===== RECORDED INFORMATION =====
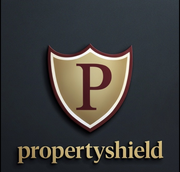
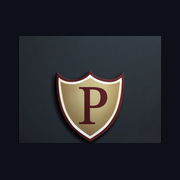
Update website branding and image assets for a more professional appearance
Updated favicons, logos, and the open graph image. Modified `client/index.html` to reference new assets and updated schema.org logo references in `client/index.html`.

Replit-Commit-Author: Agent
Replit-Commit-Session-Id: 26566966-0b85-45c9-900d-aef1035753f4
Replit-Commit-Checkpoint-Type: full_checkpoint
Replit-Commit-Event-Id: 351361e0-f7a2-45e9-85d1-e516a8e92fd0
Replit-Commit-Screenshot-Url: https://storage.googleapis.com/screenshot-production-us-central1/88836bf9-59a1-4c30-910c-40afa7bc3e65/26566966-0b85-45c9-900d-aef1035753f4/mkDveNi
Replit-Helium-Checkpoint-Created: true

diff --git a/client/index.html b/client/index.html
@@ -19,11 +19,11 @@
     <meta property="og:type" content="website" />
     <meta property="og:url" content="https://propertyshielduk.com/" />
     <meta property="og:site_name" content="PropertyShield UK Ltd" />
-    <meta property="og:image" content="https://propertyshielduk.com/logo.jpg" />
-    <meta property="og:image:secure_url" content="https://propertyshielduk.com/logo.jpg" />
-    <meta property="og:image:type" content="image/jpeg" />
-    <meta property="og:image:width" content="1080" />
-    <meta property="og:image:height" content="1080" />
+    <meta property="og:image" content="https://propertyshielduk.com/og-image.png" />
+    <meta property="og:image:secure_url" content="https://propertyshielduk.com/og-image.png" />
+    <meta property="og:image:type" content="image/png" />
+    <meta property="og:image:width" content="1200" />
+    <meta property="og:image:height" content="630" />
     <meta property="og:image:alt" content="PropertyShield UK Ltd shield logo and Darlington roofing services" />
 
     <meta name="twitter:card" content="summary_large_image" />
@@ -32,11 +32,12 @@
       name="twitter:description"
       content="Trusted Darlington roofers for roof repairs, re-roofing, chimney work, flat roofs, and roofline services."
     />
-    <meta name="twitter:image" content="https://propertyshielduk.com/logo.jpg" />
+    <meta name="twitter:image" content="https://propertyshielduk.com/og-image.png" />
     <meta name="theme-color" content="#0D1018" />
 
     <link rel="icon" type="image/x-icon" href="/favicon.ico" />
-    <link rel="icon" type="image/png" sizes="32x32" href="/favicon-32.png" />
+    <link rel="icon" type="image/png" sizes="48x48" href="/favicon-48.png" />
+    <link rel="icon" type="image/png" sizes="96x96" href="/favicon-96.png" />
     <link rel="icon" type="image/png" sizes="192x192" href="/favicon-192.png" />
     <link rel="apple-touch-icon" sizes="180x180" href="/apple-touch-icon.png" />
     <!-- Google tag (gtag.js) -->
@@ -74,8 +75,8 @@
         "@type": "RoofingContractor",
         "name": "PropertyShield UK Ltd",
         "url": "https://propertyshielduk.com",
-        "logo": "https://propertyshielduk.com/logo.jpg",
-        "image": "https://propertyshielduk.com/logo.jpg",
+        "logo": "https://propertyshielduk.com/logo-512.png",
+        "image": "https://propertyshielduk.com/logo-512.png",
         "email": "propertyshield128@gmail.com",
         "telephone": ["+447753351619", "+447424376189"],
         "address": {
@@ -119,8 +120,8 @@
         "@type": "Organization",
         "name": "PropertyShield UK Ltd",
         "url": "https://propertyshielduk.com",
-        "logo": "https://propertyshielduk.com/logo.jpg",
-        "image": "https://propertyshielduk.com/logo.jpg",
+        "logo": "https://propertyshielduk.com/logo-512.png",
+        "image": "https://propertyshielduk.com/logo-512.png",
         "email": "propertyshield128@gmail.com",
         "telephone": "+447753351619",
         "sameAs": [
=====
## WHAT YOU NEED TO DO
Return exactly what appears from the opening line of the material through the line with "Replit-Commit-Author: Agent", apart from the pictures.

## WRITTEN SOLUTION
Update website branding and image assets for a more professional appearance
Updated favicons, logos, and the open graph image. Modified `client/index.html` to reference new assets and updated schema.org logo references in `client/index.html`.

Replit-Commit-Author: Agent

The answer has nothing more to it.